The rectangle that served as a doorway to the cluttered carport framed the stocky figure of a man. Five foot ten, one hundred and ninety pounds of Joe Sawchuk was trying to accomplish a physical impossibility. Trying to peer around the doorway to see his roses while remaining in the shade of the eave to escape the dehydrating rays of the Florida noon day sun. “I wish” thought he “that I had one of those energy crunch investigators staked out here over a fire ant hill. Along with one of those chamber of commerce promoters. It might give them a better insight into the blessings of living in Florida.”
He smiled at the picture he’d conjured up in his mind of two naked fat men squirming as they were inundated with ants. With that thought he retreated back into the shade offered by the house. A little girl voice intruded, shredding the mental picture. The words, indistinct, were apparently directed to the cat that lived next door. Words of cajolery to Fluffy
There was supposed to be no one home at the McDonald residence. Mrs. McDonald had asked Joe to keep an eye on the place while she and her kids were out of town for a few days. They intended to relocate elsewhere. Cats don’t belong to people. People belong to them. Cats tolerate people as long as they pet them and feed them. They’re loyal as long as it is in their interest. He’d agreed to feed the cat because he liked the McDonalds not the cat. He felt bad about the prospect of losing good neighbors.
The voice continued, still indistinct. He could see a small portion of the neighboring carport but no sign of Fluffy or the garrulous girl. Nonchalantly, he made his way to the carport, whence came the voice. Then he espied them; a little girl about age ten and a friend of the McDonalds, standing with Fluffy in her arms. She petted him as he paid absolutely no attention to her.
Along with Joe, she’d been feeding the cat too. He hoped double rations wouldn’t hurt him. On the other hand he didn’t really care that much. Anyway the animal might be smarter about eating than those who fed him. He might not be given over to gluttony.
Joe addressed her. “You’re Teresa, aren’t you”?
To which she replied sharply and promptly. “No. My name is Natalie.”
Her vehemence made him wonder if he should pursue the conversation.
He apologized for his error with a small shrug. Natalie then proceeded to tell him she lived with her mother and grandmother. In passing she mentioned that Fluffy was pregnant. This unsolicited information caused him to arch his eyebrows.
“Are you quite sure about that Natalie?”
“Oh, yes”, came the instant reply. “See how big her belly is getting.”
He looked at the alleged condition and had to agree. The belly was indeed large.But! The but was that Mrs. McDonald had told him that she had erred in naming the cat.
“It’s a tom”, said Mrs. McDonald.
Somewhat at a loss as to how to explain that the cat was male not female, Joe decided to try anyway.

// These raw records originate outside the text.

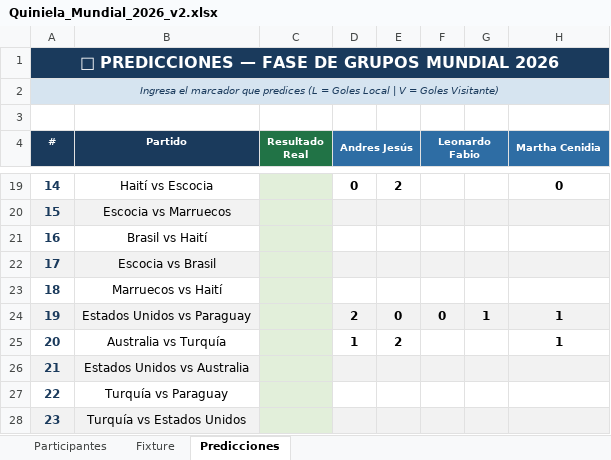
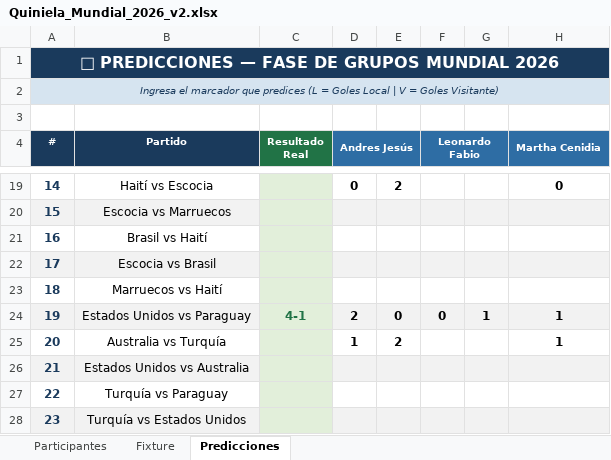
Before and after one commit to andreslindarte/polla-mundialista-pocheche, an Excel workbook: Quiniela_Mundial_2026_v2.xlsx, sheet Predicciones, drawn as a sheet; only a part is shown, gaps mark what is left out; values as stored, in another font and other column widths than the file's, no borders; the diff names each change by its address in the sheet, - before the commit and + after, or states it on an @@ line.

```diff
--- a/Quiniela_Mundial_2026_v2.xlsx (sheet Predicciones)
+++ b/Quiniela_Mundial_2026_v2.xlsx (sheet Predicciones)
-C24 (Resultado Real): (empty)
+C24 (Resultado Real): 4-1
```
Also changed, not shown: sheet Fixture.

Against his better judgment he said, ”Uh, Natalie, Fluffy is a tom cat. You know. A boy cat, not a girl cat. Boy cats can’t get pregnant. Okay?”
She shook her head as though he were crazy. Then she turned the cat belly up.
“See,” she said, pointing at the general area between the beast’s legs. “There’s nothing sticking out”.
He had to agree there was nothing to be seen, however he was not quite ready to be buffaloed by this very certain ten year old girl.
“Okay, let’s take a look at the back side of this cat.”
So saying he lifted the cat’s tail, revealing a pair of small, but perfectly discernible testicles.
“Did you ever see a girl cat with a pair of those?”
She stared at the exposed genitalia, speechless for a moment, rolling her eyes in
frustration and anger. She tossed her head in disdain as she stamped a small foot.
“I don’t care. It’s a girl cat and she’s pregnant.”
But she dropped the cat. Unceremoniously.
She turned on her heels and walked away. Contemptuously! With disdain written all over her small face.